Like The Goo Goo Dolls, Matchbox Twenty was one of the defining artists of the ‘90s. With this song, they embodied the fun sensibilities of a ‘90s anthem, as well as the hopefulness of the young.

Aquarius 1/20-2/18 Time keeps on slipping into the future when it comes to studying for midterms. Don’t let the clock get the better of you and your grades this week.

‘Gems from the ‘90s’ “Meet Virginia” by Train This song is so good. I’m moved to tears every time I hear it. You’d be doing yourself a disservice by not checking it out.

“How Bizarre” by OMC No one hears about this strange fella anymore, but he managed to make a great jam that screams ‘90s fun driving in the convertible.

“Crash And Burn” by Savage Garden Though they only released two albums, these two guys churned out a bunch of great, soul-filled tunes — the best of which is this grand song that

would’ve set the crowd on fire at a sold out stadium.

“All the Small Things” by Blink-182 This song is the epitome of ‘90s punk rock. Just turn it on in the car and enjoy the sing-along that will no doubt ensue.

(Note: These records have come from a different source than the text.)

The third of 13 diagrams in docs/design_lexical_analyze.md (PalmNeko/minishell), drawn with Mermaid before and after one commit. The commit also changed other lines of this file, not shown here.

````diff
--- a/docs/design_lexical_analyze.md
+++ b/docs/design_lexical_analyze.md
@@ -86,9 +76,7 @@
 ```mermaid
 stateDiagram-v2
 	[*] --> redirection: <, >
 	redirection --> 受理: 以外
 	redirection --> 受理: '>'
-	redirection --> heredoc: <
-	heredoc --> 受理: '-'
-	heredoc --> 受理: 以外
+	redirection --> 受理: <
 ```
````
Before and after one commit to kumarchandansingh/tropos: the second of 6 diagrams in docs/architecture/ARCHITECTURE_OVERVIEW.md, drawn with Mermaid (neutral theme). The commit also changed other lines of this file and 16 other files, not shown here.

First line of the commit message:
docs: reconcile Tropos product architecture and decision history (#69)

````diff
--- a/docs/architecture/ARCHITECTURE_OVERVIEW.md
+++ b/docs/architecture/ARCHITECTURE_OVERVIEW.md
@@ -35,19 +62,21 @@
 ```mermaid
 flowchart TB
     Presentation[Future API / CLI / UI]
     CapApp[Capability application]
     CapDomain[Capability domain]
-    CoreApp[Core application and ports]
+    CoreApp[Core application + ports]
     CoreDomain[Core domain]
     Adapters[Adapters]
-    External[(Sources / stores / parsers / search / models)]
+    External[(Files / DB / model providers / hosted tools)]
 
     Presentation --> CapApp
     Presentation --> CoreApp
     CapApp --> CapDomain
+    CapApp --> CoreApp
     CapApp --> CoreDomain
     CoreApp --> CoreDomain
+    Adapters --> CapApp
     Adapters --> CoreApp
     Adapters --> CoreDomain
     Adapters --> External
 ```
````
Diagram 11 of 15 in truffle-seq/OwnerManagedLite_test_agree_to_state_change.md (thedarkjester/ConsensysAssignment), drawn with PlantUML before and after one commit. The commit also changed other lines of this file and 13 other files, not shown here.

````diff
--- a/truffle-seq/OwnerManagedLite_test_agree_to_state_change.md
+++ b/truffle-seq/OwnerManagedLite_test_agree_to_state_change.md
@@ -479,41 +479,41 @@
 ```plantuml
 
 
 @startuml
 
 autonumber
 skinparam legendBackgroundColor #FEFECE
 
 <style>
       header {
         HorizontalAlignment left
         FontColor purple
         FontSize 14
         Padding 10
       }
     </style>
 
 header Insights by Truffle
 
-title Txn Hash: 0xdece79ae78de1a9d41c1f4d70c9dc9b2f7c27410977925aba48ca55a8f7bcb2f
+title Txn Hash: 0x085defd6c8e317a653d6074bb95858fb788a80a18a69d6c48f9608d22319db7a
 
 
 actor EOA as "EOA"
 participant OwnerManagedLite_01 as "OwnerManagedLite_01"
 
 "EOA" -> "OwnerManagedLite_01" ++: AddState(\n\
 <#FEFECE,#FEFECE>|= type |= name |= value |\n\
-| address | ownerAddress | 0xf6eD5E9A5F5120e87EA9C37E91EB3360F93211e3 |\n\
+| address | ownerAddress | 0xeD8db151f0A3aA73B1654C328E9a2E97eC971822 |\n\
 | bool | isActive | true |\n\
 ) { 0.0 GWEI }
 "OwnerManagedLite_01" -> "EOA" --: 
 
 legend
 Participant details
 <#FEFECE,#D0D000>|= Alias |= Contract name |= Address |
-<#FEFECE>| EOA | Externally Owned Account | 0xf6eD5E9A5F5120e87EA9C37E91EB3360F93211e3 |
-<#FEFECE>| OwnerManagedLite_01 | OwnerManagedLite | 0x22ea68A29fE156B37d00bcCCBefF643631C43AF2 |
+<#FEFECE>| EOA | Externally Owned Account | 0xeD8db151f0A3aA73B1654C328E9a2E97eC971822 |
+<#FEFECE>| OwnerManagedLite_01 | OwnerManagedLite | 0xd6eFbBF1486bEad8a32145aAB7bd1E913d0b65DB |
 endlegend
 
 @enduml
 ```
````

“One Week” by Barenaked Ladies AKA, “That song with the part that goes super-fast,” this is a must add to any break-up playlist and a good song on top of that. Bradley Burgess can be reached at arg-arts@uidaho.edu​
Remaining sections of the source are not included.